Thursday, March 3, 2011

Dereq (Dry) Tibsi

As you know, tibsi is just sauteed/pan fried X (insert your protein of choice here) .... and dereq means dry. So dereq tibsi is just tibsi without any sauce. 

I had learned that the perfect dereq tibsi requires you to -- 1) use a really tender cut of meat (the tenderloin cut) and 2) make sure your pan is extra-hot before cooking the ingredients. However, I recently experimented with the less expensive sirloin cut and had tasty results. Good news if you are cooking on a budget.

If you are familiar with this dish, or any tibsi dish for that matter, you know that there are nearly as many recipes as there are cooks. Some people like more onions (or less), or they like to add tomatoes, or they toss in whole garlic lightly smashed as opposed to mincing it, or they use tesmi (spiced butter) instead of oil, etc. So feel free to deviate from the recipe.
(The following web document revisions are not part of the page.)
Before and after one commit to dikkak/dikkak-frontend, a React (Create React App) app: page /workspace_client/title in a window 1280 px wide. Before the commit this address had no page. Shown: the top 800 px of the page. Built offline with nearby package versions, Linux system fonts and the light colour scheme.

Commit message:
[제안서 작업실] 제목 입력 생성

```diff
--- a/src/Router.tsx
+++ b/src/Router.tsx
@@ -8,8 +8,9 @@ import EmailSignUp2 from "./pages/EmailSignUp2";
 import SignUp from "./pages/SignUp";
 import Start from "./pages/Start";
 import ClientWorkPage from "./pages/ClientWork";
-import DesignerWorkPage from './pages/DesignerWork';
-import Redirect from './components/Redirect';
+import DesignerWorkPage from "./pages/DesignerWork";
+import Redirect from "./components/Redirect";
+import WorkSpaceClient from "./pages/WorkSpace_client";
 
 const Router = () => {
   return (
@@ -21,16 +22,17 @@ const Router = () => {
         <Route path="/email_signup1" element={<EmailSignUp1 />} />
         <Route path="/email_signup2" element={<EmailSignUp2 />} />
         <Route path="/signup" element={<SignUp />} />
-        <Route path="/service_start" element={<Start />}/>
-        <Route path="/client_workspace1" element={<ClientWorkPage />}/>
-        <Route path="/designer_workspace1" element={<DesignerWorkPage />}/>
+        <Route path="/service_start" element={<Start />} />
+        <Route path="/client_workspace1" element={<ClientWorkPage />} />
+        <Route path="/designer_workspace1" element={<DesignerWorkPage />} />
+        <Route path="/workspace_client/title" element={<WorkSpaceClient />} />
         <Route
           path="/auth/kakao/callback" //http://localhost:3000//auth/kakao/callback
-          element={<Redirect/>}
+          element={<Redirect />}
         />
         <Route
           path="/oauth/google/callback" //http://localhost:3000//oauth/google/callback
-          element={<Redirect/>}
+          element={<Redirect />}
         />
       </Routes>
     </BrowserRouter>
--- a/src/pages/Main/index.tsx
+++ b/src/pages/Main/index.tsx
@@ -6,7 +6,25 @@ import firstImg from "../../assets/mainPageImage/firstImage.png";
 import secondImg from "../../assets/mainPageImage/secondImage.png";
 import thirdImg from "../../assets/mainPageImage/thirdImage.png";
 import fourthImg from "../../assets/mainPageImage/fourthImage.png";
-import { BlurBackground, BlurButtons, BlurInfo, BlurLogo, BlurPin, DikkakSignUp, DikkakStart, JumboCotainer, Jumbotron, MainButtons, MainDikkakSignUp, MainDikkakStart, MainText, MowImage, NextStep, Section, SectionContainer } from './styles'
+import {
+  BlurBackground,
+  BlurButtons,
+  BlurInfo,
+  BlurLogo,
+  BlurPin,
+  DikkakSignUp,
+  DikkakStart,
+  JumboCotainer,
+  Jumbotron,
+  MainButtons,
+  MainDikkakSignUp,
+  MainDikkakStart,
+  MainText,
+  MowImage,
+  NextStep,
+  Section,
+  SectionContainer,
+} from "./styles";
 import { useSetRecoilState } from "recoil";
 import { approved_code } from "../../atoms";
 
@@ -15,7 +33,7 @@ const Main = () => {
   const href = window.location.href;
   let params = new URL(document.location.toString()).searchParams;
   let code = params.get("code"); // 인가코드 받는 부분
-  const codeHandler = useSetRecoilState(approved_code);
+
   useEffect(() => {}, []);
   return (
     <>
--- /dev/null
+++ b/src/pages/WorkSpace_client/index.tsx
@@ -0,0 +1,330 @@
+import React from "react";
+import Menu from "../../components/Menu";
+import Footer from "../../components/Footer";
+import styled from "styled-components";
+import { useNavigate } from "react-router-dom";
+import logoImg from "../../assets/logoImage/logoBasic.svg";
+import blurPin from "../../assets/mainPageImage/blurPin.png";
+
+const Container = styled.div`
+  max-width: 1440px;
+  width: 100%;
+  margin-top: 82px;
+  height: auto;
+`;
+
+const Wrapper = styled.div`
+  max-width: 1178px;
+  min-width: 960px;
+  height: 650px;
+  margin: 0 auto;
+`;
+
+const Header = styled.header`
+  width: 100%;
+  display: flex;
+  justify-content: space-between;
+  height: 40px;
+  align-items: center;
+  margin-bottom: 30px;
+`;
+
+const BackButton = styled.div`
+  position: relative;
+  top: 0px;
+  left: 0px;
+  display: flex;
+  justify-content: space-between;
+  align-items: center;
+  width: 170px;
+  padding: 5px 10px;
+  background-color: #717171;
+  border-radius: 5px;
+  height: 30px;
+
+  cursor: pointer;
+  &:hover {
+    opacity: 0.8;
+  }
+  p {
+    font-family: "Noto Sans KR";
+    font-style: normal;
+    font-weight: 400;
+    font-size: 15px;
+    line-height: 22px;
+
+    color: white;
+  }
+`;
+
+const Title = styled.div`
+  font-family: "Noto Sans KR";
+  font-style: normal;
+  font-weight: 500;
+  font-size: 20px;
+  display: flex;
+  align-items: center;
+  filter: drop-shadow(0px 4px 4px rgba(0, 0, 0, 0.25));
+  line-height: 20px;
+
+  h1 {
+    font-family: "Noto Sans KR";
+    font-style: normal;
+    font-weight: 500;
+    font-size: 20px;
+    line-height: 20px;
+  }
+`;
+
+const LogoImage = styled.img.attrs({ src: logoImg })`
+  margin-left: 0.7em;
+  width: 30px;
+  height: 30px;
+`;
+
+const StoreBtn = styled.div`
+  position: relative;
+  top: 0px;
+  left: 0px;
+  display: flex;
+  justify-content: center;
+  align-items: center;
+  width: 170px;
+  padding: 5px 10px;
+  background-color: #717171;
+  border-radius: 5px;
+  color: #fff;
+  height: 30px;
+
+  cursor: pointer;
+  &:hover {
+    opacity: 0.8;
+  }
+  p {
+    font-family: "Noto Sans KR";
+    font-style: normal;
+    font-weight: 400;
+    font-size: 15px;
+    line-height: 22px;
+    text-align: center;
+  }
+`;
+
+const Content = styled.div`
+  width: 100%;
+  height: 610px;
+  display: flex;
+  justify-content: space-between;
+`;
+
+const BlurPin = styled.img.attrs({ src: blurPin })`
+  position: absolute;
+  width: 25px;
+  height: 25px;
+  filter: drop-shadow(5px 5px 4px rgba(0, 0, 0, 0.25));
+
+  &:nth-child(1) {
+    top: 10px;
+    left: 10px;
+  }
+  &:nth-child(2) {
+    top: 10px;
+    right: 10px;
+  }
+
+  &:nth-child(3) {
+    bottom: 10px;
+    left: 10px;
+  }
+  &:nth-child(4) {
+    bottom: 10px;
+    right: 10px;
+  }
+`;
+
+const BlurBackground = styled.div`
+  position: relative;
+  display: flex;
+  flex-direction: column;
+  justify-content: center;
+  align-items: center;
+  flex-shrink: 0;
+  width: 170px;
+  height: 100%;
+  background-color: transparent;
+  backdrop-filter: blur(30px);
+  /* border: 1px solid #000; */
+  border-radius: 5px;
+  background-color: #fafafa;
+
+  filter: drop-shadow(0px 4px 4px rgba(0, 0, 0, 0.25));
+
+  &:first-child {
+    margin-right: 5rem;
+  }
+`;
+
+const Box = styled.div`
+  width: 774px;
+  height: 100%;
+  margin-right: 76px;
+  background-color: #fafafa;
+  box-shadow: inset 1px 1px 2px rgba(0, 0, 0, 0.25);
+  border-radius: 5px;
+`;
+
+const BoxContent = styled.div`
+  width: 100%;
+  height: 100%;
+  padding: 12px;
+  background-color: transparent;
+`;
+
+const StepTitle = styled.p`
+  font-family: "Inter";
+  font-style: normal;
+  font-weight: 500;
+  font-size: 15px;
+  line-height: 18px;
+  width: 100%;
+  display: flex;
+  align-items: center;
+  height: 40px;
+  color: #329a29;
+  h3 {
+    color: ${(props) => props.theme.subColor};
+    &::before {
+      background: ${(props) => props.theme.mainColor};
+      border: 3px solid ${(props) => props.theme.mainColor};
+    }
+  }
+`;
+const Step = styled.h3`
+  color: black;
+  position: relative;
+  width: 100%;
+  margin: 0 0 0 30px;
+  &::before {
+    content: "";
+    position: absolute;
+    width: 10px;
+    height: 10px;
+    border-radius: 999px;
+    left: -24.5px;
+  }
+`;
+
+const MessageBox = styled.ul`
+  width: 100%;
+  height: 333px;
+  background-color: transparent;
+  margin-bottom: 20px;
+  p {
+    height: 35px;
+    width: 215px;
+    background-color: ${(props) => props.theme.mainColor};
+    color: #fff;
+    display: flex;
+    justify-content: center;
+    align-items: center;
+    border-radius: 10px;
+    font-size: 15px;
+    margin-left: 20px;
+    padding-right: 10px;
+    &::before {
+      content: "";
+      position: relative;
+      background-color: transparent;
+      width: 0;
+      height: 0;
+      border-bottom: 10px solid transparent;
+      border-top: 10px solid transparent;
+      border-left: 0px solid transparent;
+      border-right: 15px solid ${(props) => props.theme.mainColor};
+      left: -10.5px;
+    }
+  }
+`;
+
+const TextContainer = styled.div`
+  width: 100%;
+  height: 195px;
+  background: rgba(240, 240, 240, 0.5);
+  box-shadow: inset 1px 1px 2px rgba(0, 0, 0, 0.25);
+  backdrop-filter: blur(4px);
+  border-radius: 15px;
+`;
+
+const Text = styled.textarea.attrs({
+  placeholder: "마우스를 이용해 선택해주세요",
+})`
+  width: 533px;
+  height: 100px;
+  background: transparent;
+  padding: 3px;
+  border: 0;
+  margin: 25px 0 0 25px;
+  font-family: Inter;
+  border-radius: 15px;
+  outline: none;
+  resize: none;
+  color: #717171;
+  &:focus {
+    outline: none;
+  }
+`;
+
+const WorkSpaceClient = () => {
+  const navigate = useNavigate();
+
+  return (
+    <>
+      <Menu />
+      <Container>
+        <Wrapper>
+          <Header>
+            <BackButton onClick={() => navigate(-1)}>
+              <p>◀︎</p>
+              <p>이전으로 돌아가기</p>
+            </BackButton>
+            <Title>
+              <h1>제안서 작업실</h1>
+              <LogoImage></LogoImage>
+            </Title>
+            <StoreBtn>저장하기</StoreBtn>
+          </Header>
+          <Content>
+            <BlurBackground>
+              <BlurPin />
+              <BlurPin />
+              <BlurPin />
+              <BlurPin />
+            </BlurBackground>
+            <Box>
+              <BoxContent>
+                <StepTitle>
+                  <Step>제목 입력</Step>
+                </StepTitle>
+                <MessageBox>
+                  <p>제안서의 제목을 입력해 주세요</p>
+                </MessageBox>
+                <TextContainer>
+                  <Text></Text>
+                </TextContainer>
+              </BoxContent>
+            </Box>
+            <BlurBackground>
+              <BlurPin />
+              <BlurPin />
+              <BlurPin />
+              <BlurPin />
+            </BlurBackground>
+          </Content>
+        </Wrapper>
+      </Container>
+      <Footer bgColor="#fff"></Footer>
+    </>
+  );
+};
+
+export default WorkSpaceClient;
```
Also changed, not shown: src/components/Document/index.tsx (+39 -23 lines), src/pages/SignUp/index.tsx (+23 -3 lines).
Dereq tibsi really shines when eaten with awaze (a spicy paste made with berbere) as a dipping sauce/condiment. Leave it out and it's like fries without ketchup, pancakes without syrup, bagels without cream cheese -- edible but why? I'll post the recipe for awaze in the next post.
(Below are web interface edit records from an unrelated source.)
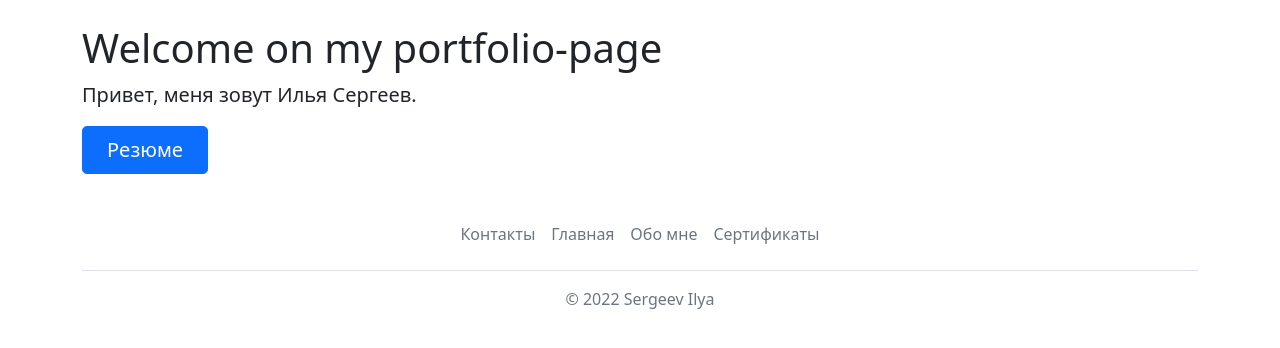
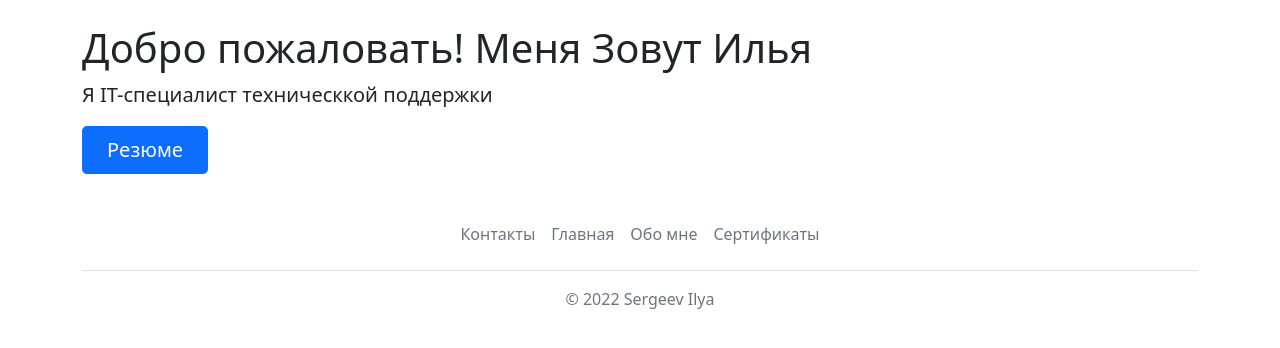
Before and after one commit to wesk777/CVweb-site, a Flask app: page / in a window 1280 px wide. Shown: the part 73-421 px from the top of the page. Run offline with Flask 2, Linux system fonts and the light colour scheme.

Commit message:
translate on russian leguage index.html

```diff
--- a/templates/index.html
+++ b/templates/index.html
@@ -3,8 +3,8 @@
 {% block title %} General page{% endblock %}
 {% block body %}
 <div class="container">
-<h1>Welcome on my portfolio-page</h1>
-<p class="fs-5 col-md-8">Привет, меня зовут Илья Сергеев. </p>
+<h1>Добро пожаловать! Меня Зовут Илья</h1>
+<p class="fs-5 col-md-8">Я IT-специалист техническкой поддержки</p>
 <a href="/CV" class="btn btn-primary btn-lg px-4">Резюме</a>
 </div>
 {% endblock %}
```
Ah, one more thing. Dereq tibsi is ideal for beef and lamb. As you can imagine, chicken  wouldn't be too tasty dry. Shrimp might work though. I'm allergic -- so why don't you try it out and let me know?

Dereq Tibsi
Serves 2 as main dish or 4 as a side dish
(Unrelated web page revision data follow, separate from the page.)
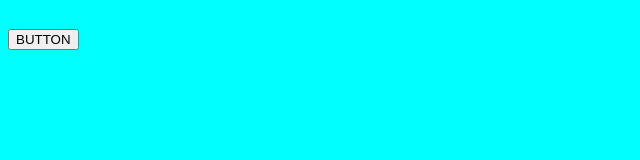
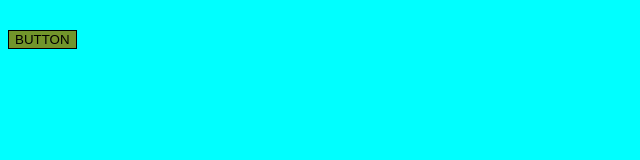
Before and after one commit to mamawpsg16/GitPractice, a plain HTML site: page index.html in a window 1280 px wide. Shown: the whole page, without its empty margins (0-640 px from the left). Drawn offline with Linux system fonts and the light colour scheme.

Commit message:
add background color for buttons

```diff
--- a/style.css
+++ b/style.css
@@ -3,3 +3,8 @@ body{
     font-size: 20px;
     font-family: Impact, Haettenschweiler, 'Arial Narrow Bold', sans-serif;
 }
+
+button{
+    background: rgba(128, 136, 17, 0.89);
+    border: 1px solid;
+}
```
1 lb of beef, tenderloin (fillet steak) cut, cubed or cut into strips
1 small onion, sliced
2 -3 cloves of garlic, minced
1-2 tomato, roughly chopped (optional)
2 jalepeno peppers, roughly chopped
vegetable oil (or tesmi, spiced butter)
salt and pepper
  1. Heat the pan over high heat for 5-7 minutes.
  2. Add the meat and let it brown well on all sides. All the water must cook off. Only stir to prevent burning or uneven cooking.
  3. Add a bit of oil and the onions and salt.
  4. Once the onions soften or brown, depending on your preference, add the garlic and let soften for about a minute. 
  5. Add the tomatoes (optional), jalepeno peppers, and black pepper and cook for about a minute or two, depending on how firm you like your tomatoes.
  6. Remove from heat.

1 comment:

  1. I love this recipe ! Reminds me of you making soap at home, Mom.
    And it's fun to see photos of your house there and see
    Dad in that comfy chair we sat in when we visited,
    attempting to use the slow internet :)

    I can't wait to hear how the soap turned out in terms
    of using it. Does it smell different since it is made with
    animal fat? Any other differences from vegetable-based soap?

    Love you!